Mar 7th, 9:00 AM Mar 7th, 12:00 PM

Fracture Evolution in the Niobrara Chalks of the Castle Rock Area, west-central Kansas

Dr. C.C. and Mabel L. Criss Library
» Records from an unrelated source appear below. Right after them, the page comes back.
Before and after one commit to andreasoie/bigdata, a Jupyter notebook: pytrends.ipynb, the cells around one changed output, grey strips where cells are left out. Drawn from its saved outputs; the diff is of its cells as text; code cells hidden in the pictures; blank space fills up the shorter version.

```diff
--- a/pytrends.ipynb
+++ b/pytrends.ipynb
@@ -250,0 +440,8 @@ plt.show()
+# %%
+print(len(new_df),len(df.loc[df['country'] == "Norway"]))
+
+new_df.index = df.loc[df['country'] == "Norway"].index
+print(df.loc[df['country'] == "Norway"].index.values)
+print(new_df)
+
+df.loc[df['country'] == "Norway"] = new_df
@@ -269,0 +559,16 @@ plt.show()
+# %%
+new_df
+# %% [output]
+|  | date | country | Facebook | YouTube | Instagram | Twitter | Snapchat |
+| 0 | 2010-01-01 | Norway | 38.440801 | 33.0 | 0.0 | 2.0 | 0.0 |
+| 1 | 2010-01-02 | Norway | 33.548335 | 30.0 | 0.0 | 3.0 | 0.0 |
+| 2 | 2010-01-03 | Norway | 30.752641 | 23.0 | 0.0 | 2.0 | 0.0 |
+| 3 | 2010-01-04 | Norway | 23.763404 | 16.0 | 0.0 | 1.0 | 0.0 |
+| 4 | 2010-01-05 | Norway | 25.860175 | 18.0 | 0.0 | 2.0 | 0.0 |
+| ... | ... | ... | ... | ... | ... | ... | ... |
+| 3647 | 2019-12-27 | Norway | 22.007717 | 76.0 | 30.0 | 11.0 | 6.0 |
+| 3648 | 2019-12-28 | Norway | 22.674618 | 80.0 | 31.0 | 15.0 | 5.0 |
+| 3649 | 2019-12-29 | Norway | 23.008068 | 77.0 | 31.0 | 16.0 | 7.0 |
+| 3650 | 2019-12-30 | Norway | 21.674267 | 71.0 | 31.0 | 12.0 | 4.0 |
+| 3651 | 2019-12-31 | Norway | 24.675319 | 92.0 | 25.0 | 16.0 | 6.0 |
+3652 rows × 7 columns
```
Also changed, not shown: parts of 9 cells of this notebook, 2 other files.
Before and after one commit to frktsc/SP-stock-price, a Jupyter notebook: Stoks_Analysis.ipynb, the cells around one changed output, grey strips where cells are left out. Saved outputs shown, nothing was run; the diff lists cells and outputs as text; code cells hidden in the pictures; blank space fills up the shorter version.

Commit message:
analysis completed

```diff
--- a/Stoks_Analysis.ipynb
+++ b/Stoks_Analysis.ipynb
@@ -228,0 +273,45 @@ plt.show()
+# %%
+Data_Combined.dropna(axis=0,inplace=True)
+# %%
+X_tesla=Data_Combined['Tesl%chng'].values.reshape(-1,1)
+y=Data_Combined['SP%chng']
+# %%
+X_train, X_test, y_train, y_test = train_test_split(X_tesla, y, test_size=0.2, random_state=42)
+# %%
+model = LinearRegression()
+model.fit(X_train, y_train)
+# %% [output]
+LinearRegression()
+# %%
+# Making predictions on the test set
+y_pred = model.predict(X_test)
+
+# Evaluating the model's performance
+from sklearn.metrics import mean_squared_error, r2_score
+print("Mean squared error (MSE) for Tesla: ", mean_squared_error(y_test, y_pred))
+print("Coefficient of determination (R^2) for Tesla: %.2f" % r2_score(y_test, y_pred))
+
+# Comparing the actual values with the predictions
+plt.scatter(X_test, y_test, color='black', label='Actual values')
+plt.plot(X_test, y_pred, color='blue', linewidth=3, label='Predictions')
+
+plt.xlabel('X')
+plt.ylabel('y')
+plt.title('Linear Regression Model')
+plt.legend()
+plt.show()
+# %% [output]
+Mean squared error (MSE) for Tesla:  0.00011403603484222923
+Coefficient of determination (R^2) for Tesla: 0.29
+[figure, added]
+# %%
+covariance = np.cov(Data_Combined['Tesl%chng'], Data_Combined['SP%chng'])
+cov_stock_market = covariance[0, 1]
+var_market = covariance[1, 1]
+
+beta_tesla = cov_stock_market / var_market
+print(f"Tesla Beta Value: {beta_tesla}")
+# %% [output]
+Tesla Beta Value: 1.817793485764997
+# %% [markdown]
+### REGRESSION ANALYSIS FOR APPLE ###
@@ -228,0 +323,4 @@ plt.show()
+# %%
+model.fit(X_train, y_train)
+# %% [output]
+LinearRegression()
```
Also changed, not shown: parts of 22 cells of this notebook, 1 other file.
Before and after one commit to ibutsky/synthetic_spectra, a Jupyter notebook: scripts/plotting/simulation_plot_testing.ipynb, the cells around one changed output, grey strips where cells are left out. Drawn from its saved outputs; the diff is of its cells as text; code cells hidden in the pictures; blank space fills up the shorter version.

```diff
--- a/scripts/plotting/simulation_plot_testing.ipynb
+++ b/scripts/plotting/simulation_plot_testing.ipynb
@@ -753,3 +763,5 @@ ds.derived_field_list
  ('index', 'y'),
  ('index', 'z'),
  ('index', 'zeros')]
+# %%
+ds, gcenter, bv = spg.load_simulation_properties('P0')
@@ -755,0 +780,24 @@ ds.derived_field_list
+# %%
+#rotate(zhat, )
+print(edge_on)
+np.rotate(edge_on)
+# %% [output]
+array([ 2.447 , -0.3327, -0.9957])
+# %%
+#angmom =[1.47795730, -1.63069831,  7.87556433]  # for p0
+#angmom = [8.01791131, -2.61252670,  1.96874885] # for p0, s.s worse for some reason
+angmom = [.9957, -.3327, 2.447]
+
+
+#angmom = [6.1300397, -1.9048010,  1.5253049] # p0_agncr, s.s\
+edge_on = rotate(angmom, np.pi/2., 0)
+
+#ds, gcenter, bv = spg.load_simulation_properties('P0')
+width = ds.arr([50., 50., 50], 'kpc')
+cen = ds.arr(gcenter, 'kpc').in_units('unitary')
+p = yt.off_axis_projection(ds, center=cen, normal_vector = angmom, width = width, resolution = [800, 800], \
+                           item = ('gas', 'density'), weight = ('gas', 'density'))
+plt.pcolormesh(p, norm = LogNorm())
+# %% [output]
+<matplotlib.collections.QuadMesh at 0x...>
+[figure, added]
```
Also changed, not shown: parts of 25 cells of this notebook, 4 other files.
Castle Rock is a predominantly north-south exposure of the Cretaceous age of Niobrara Chalks. At this location, multiple structural features are visible for analysis and interpretation, including normal faults, veins (opening fracture with mineralization), and joints (unmineralized opening fracture), from which a history of deformation can be constructed. In the middle of the continent, such deformations are uncommon and faults can suggest a potential seismic risk. The faults cut through both the lower and upper chalk units, are filled with calcite slickensides, and are oriented mostly east-west, but with significant variability. All faults were normal faults, which are associated with local extension. Vertical fault offsets varied from centimeters to meters. Two joint sets were mapped in the study area: longitudinal joints striking SE-NW, and cross joints striking SW-NE. A cross cutting relationship suggests that joints are more recent than faults. The veins are predominantly found in the lower part of the exposed stratigraphy, are typically dish/bowl shaped in cross section with sub-horizontal bases, and have a preferred orientation. We conclude that there were at least three distinct periods of deformation each forming the different types of fractures. The different episodes of deformations and orientations may be due to changes in the stress field associated with North American plate tectonics. There is also a possibility that fracturing occurred during sediment burial and due to compaction, de-watering and mineralogical changes. The veins may be due to modern weathering and topography.